Source data:
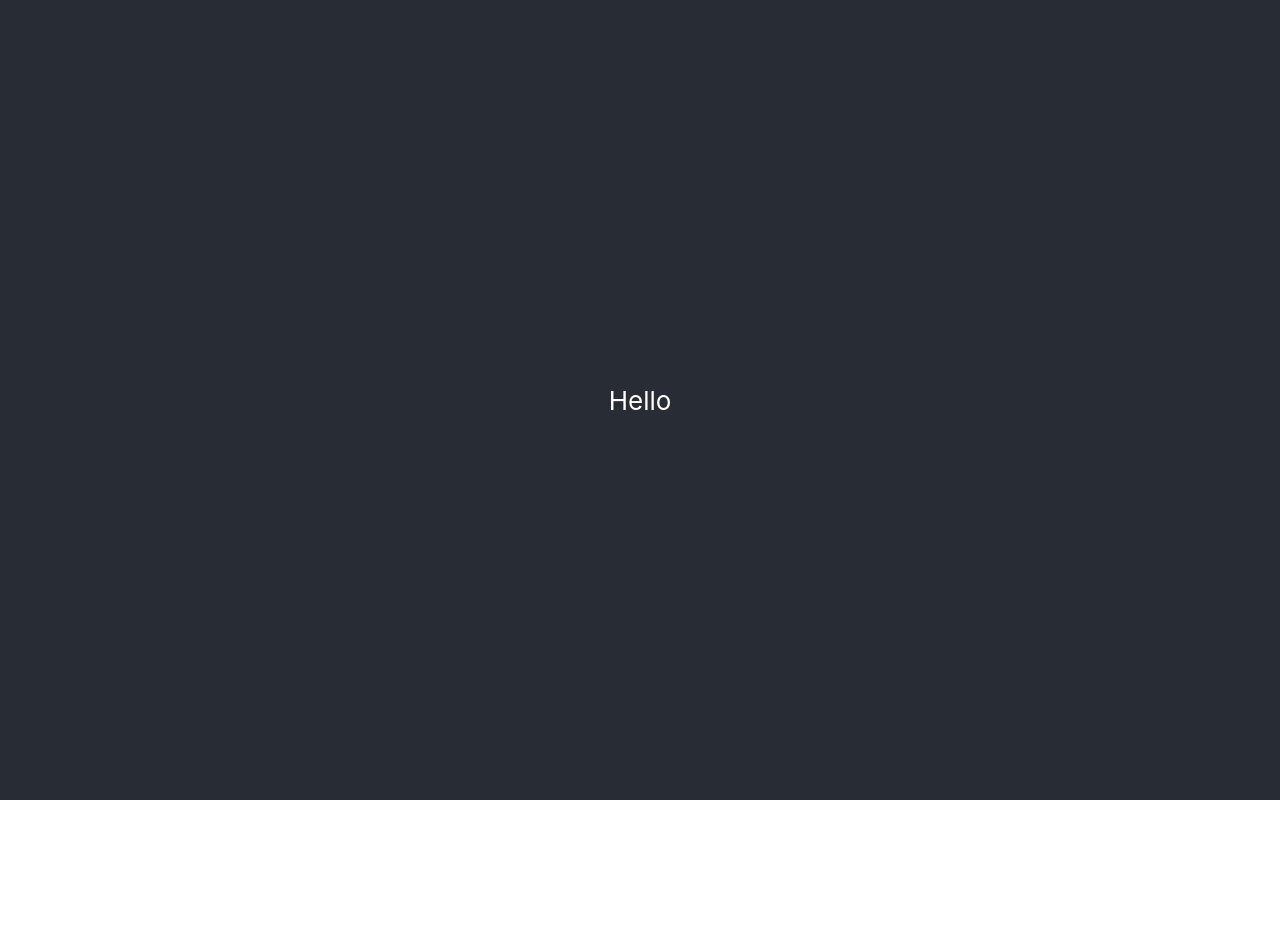
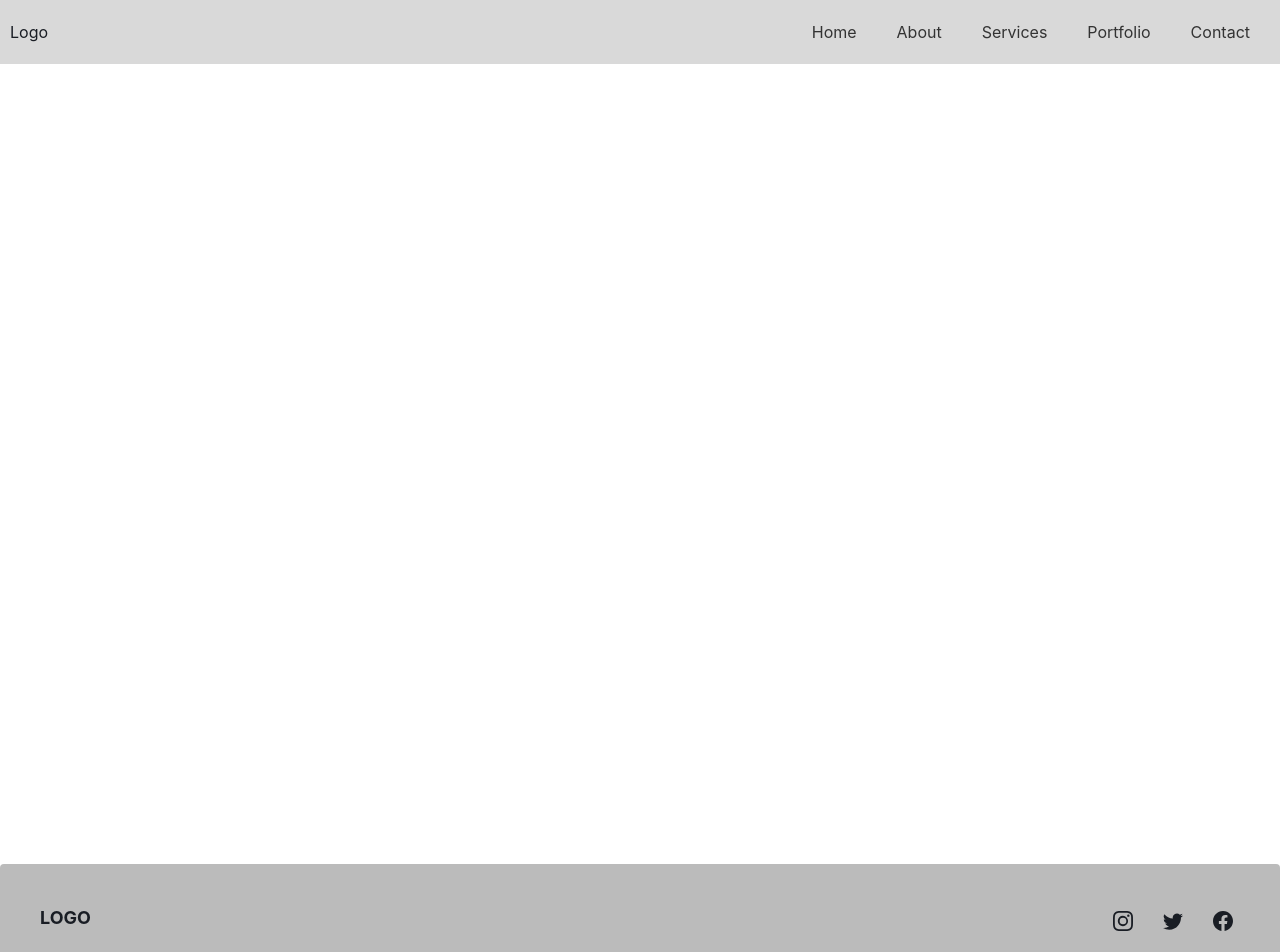
Before and after one commit to Miacarmen/realitea, a React (Create React App) app in the folder client/: page / in a window 1280 px wide. Shown: the top 952 px of the page. Before the commit the page ends 800 px from the top, so only its background shows below. Built offline with nearby package versions, Linux system fonts and the light colour scheme.

Commit message:
added navbar and footer, wrapper, daisyui

```diff
--- a/client/package.json
+++ b/client/package.json
@@ -8,6 +8,7 @@
     "@testing-library/user-event": "^13.5.0",
     "axios": "^1.3.4",
     "bootstrap": "^5.2.3",
+    "daisyui": "^2.51.4",
     "react": "^18.2.0",
     "react-bootstrap": "^2.7.2",
     "react-dom": "^18.2.0",
--- a/client/src/App.css
+++ b/client/src/App.css
@@ -1,38 +1,17 @@
-.App {
-  text-align: center;
+
+html,
+body,
+#root {
+  height: 100%;
+  width: 100%;
+  display: block;
+  margin: 0;
+  padding: 0;
 }
 
-.App-logo {
-  height: 40vmin;
-  pointer-events: none;
+.wrapper {
+  min-height: 100vh;
+  margin: auto;
+  /* padding-bottom: 60px; */
+  position: relative;
 }
-
-@media (prefers-reduced-motion: no-preference) {
-  .App-logo {
-    animation: App-logo-spin infinite 20s linear;
-  }
-}
-
-.App-header {
-  background-color: #282c34;
-  min-height: 100vh;
-  display: flex;
-  flex-direction: column;
-  align-items: center;
-  justify-content: center;
-  font-size: calc(10px + 2vmin);
-  color: white;
-}
-
-.App-link {
-  color: #61dafb;
-}
-
-@keyframes App-logo-spin {
-  from {
-    transform: rotate(0deg);
-  }
-  to {
-    transform: rotate(360deg);
-  }
-}
--- a/client/src/App.js
+++ b/client/src/App.js
@@ -1,13 +1,26 @@
 import './App.css';
+import { BrowserRouter as Router, Route, Routes } from 'react-router-dom';
+
+// Components
+import TopNav from './components/Navigation/TopNav';
+import Footer from './components/Footer/Footer';
+
+// Pages
+import Home from './pages/Home';
 
 function App() {
   return (
-    <div className="App">
-      <header className="App-header">
-       <h1>Hello</h1>
-
-      </header>
-    </div>
+    <>
+      <Router>
+        <TopNav />
+          <div className='wrapper'>
+          <Routes>
+            <Route path="/" element={<Home />} />
+          </Routes>
+       </div>
+        <Footer />
+      </Router>
+    </>
   );
 }
 
--- a/client/src/components/Footer/Footer.js
+++ b/client/src/components/Footer/Footer.js
@@ -0,0 +1,26 @@
+import React from 'react';
+import { BsInstagram, BsTwitter, BsFacebook } from 'react-icons/bs';
+
+const Footer = () => {
+    return (
+      <footer className='footer grid grid-flow-col p-10  justify-between bg-base-200 text-base-content rounded absolute'>
+        <div className='grid col-span-2 gap-4 '>
+          <p className='text-lg font-bold pb-3'>LOGO</p>
+          <p className='link link-hover'>About Us</p>
+          <p className='link link-hover'>Contact</p>
+          <p className='link link-hover'>Terms & Privacy</p>
+          <p className='pt-3'>Copyright © 2022 - All rights reserved by  Ltd</p>
+        </div>
+
+        <div>
+          <div className='col-span-2 sm:grid sm:grid-flow-col sm:gap-4 place-content-end'>
+            <BsInstagram style={{ margin: "7px", width: "20px", height: "20px" }} />
+            <BsTwitter style={{ margin: "7px", width: "20px", height: "20px" }} />
+            <BsFacebook style={{ margin: "7px", width: "20px", height: "20px" }} />
+          </div>
+        </div>
+      </footer>
+    );
+  };
+
+  export default Footer;
--- /dev/null
+++ b/client/src/components/Navigation/TopNav.js
@@ -0,0 +1,24 @@
+import React from 'react';
+import { NavLink } from 'react-router-dom';
+
+import './nav.styles.css';
+
+const TopNav = () => {
+  return (
+    <nav class="navbar">
+  <div class="navbar-logo">
+    <p>Logo</p>
+  </div>
+  <ul class="navbar-menu">
+    <li><a href="#">Home</a></li>
+    <li><a href="#">About</a></li>
+    <li><a href="#">Services</a></li>
+    <li><a href="#">Portfolio</a></li>
+    <li><a href="#">Contact</a></li>
+  </ul>
+</nav>
+
+  )
+}
+
+export default TopNav
--- /dev/null
+++ b/client/src/components/Navigation/nav.styles.css
@@ -0,0 +1,34 @@
+.navbar {
+    display: flex;
+    justify-content: space-between;
+    align-items: center;
+    padding: 10px;
+    background-color: #D9D9D9;
+  }
+
+  .navbar-logo img {
+    height: 40px;
+  }
+
+  .navbar-menu {
+    display: flex;
+    list-style: none;
+    margin: 0;
+    padding: 0;
+  }
+
+  .navbar-menu li {
+    margin: 0 10px;
+  }
+
+  .navbar-menu li a {
+    display: block;
+    padding: 10px;
+    text-decoration: none;
+    color: #333;
+  }
+
+  .navbar-menu li:hover a {
+    background-color: #333;
+    color: #fff;
+  }
--- a/client/src/pages/Home.js
+++ b/client/src/pages/Home.js
@@ -0,0 +1,9 @@
+import React from 'react';
+
+const Home = () => {
+  return (
+    <div className='bg-base-300'></div>
+  );
+};
+
+export default Home;
--- a/client/tailwind.config.js
+++ b/client/tailwind.config.js
@@ -3,8 +3,52 @@ module.exports = {
   content: [
     "./src/**/*.{js,jsx,ts,tsx}",
   ],
+  daisyui: {
+    themes: [
+      {
+        mytheme: {
+          primary: '#FFA07A',
+
+          // 'primary-focus': '#FF7F50',
+
+          secondary: '#FF7F50',
+
+          accent: '#FFB6C1',
+
+          'accent-focus': '#FF8698',
+
+          neutral: '#D9D9D9',
+
+          'base-100': '#ffffff',
+
+          'base-200': '#BBBBBB',
+
+          'base-300': '#2A303C',
+
+          'base-content': '#191D24',
+
+          info: '#3ABFF8',
+
+          success: '#78dcca',
+
+          warning: '#FBBD23',
+
+          error: '#F87272',
+        },
+      },
+    ],
+  },
   theme: {
     extend: {},
+    screens: {
+      sm: '480px',
+      md: '768px',
+      lg: '976px',
+      xl: '1440px',
+    },
+    colors: {
+
+    },
   },
-  plugins: [],
+  plugins: [require('daisyui')],
 }
```
Also changed, not shown: client/src/components/Nav/Navbar.js (deleted), 1 other file (tests, documents, lock files or other folders).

What you will do: All of the data should come back exactly as written, but without pictures.

Exercise result:
Before and after one commit to Miacarmen/realitea, a React (Create React App) app in the folder client/: page / in a window 1280 px wide. Shown: the top 952 px of the page. Before the commit the page ends 800 px from the top, so only its background shows below. Built offline with nearby package versions, Linux system fonts and the light colour scheme.

Commit message:
added navbar and footer, wrapper, daisyui

```diff
--- a/client/package.json
+++ b/client/package.json
@@ -8,6 +8,7 @@
     "@testing-library/user-event": "^13.5.0",
     "axios": "^1.3.4",
     "bootstrap": "^5.2.3",
+    "daisyui": "^2.51.4",
     "react": "^18.2.0",
     "react-bootstrap": "^2.7.2",
     "react-dom": "^18.2.0",
--- a/client/src/App.css
+++ b/client/src/App.css
@@ -1,38 +1,17 @@
-.App {
-  text-align: center;
+
+html,
+body,
+#root {
+  height: 100%;
+  width: 100%;
+  display: block;
+  margin: 0;
+  padding: 0;
 }
 
-.App-logo {
-  height: 40vmin;
-  pointer-events: none;
+.wrapper {
+  min-height: 100vh;
+  margin: auto;
+  /* padding-bottom: 60px; */
+  position: relative;
 }
-
-@media (prefers-reduced-motion: no-preference) {
-  .App-logo {
-    animation: App-logo-spin infinite 20s linear;
-  }
-}
-
-.App-header {
-  background-color: #282c34;
-  min-height: 100vh;
-  display: flex;
-  flex-direction: column;
-  align-items: center;
-  justify-content: center;
-  font-size: calc(10px + 2vmin);
-  color: white;
-}
-
-.App-link {
-  color: #61dafb;
-}
-
-@keyframes App-logo-spin {
-  from {
-    transform: rotate(0deg);
-  }
-  to {
-    transform: rotate(360deg);
-  }
-}
--- a/client/src/App.js
+++ b/client/src/App.js
@@ -1,13 +1,26 @@
 import './App.css';
+import { BrowserRouter as Router, Route, Routes } from 'react-router-dom';
+
+// Components
+import TopNav from './components/Navigation/TopNav';
+import Footer from './components/Footer/Footer';
+
+// Pages
+import Home from './pages/Home';
 
 function App() {
   return (
-    <div className="App">
-      <header className="App-header">
-       <h1>Hello</h1>
-
-      </header>
-    </div>
+    <>
+      <Router>
+        <TopNav />
+          <div className='wrapper'>
+          <Routes>
+            <Route path="/" element={<Home />} />
+          </Routes>
+       </div>
+        <Footer />
+      </Router>
+    </>
   );
 }
 
--- a/client/src/components/Footer/Footer.js
+++ b/client/src/components/Footer/Footer.js
@@ -0,0 +1,26 @@
+import React from 'react';
+import { BsInstagram, BsTwitter, BsFacebook } from 'react-icons/bs';
+
+const Footer = () => {
+    return (
+      <footer className='footer grid grid-flow-col p-10  justify-between bg-base-200 text-base-content rounded absolute'>
+        <div className='grid col-span-2 gap-4 '>
+          <p className='text-lg font-bold pb-3'>LOGO</p>
+          <p className='link link-hover'>About Us</p>
+          <p className='link link-hover'>Contact</p>
+          <p className='link link-hover'>Terms & Privacy</p>
+          <p className='pt-3'>Copyright © 2022 - All rights reserved by  Ltd</p>
+        </div>
+
+        <div>
+          <div className='col-span-2 sm:grid sm:grid-flow-col sm:gap-4 place-content-end'>
+            <BsInstagram style={{ margin: "7px", width: "20px", height: "20px" }} />
+            <BsTwitter style={{ margin: "7px", width: "20px", height: "20px" }} />
+            <BsFacebook style={{ margin: "7px", width: "20px", height: "20px" }} />
+          </div>
+        </div>
+      </footer>
+    );
+  };
+
+  export default Footer;
--- /dev/null
+++ b/client/src/components/Navigation/TopNav.js
@@ -0,0 +1,24 @@
+import React from 'react';
+import { NavLink } from 'react-router-dom';
+
+import './nav.styles.css';
+
+const TopNav = () => {
+  return (
+    <nav class="navbar">
+  <div class="navbar-logo">
+    <p>Logo</p>
+  </div>
+  <ul class="navbar-menu">
+    <li><a href="#">Home</a></li>
+    <li><a href="#">About</a></li>
+    <li><a href="#">Services</a></li>
+    <li><a href="#">Portfolio</a></li>
+    <li><a href="#">Contact</a></li>
+  </ul>
+</nav>
+
+  )
+}
+
+export default TopNav
--- /dev/null
+++ b/client/src/components/Navigation/nav.styles.css
@@ -0,0 +1,34 @@
+.navbar {
+    display: flex;
+    justify-content: space-between;
+    align-items: center;
+    padding: 10px;
+    background-color: #D9D9D9;
+  }
+
+  .navbar-logo img {
+    height: 40px;
+  }
+
+  .navbar-menu {
+    display: flex;
+    list-style: none;
+    margin: 0;
+    padding: 0;
+  }
+
+  .navbar-menu li {
+    margin: 0 10px;
+  }
+
+  .navbar-menu li a {
+    display: block;
+    padding: 10px;
+    text-decoration: none;
+    color: #333;
+  }
+
+  .navbar-menu li:hover a {
+    background-color: #333;
+    color: #fff;
+  }
--- a/client/src/pages/Home.js
+++ b/client/src/pages/Home.js
@@ -0,0 +1,9 @@
+import React from 'react';
+
+const Home = () => {
+  return (
+    <div className='bg-base-300'></div>
+  );
+};
+
+export default Home;
--- a/client/tailwind.config.js
+++ b/client/tailwind.config.js
@@ -3,8 +3,52 @@ module.exports = {
   content: [
     "./src/**/*.{js,jsx,ts,tsx}",
   ],
+  daisyui: {
+    themes: [
+      {
+        mytheme: {
+          primary: '#FFA07A',
+
+          // 'primary-focus': '#FF7F50',
+
+          secondary: '#FF7F50',
+
+          accent: '#FFB6C1',
+
+          'accent-focus': '#FF8698',
+
+          neutral: '#D9D9D9',
+
+          'base-100': '#ffffff',
+
+          'base-200': '#BBBBBB',
+
+          'base-300': '#2A303C',
+
+          'base-content': '#191D24',
+
+          info: '#3ABFF8',
+
+          success: '#78dcca',
+
+          warning: '#FBBD23',
+
+          error: '#F87272',
+        },
+      },
+    ],
+  },
   theme: {
     extend: {},
+    screens: {
+      sm: '480px',
+      md: '768px',
+      lg: '976px',
+      xl: '1440px',
+    },
+    colors: {
+
+    },
   },
-  plugins: [],
+  plugins: [require('daisyui')],
 }
```
Also changed, not shown: client/src/components/Nav/Navbar.js (deleted), 1 other file (tests, documents, lock files or other folders).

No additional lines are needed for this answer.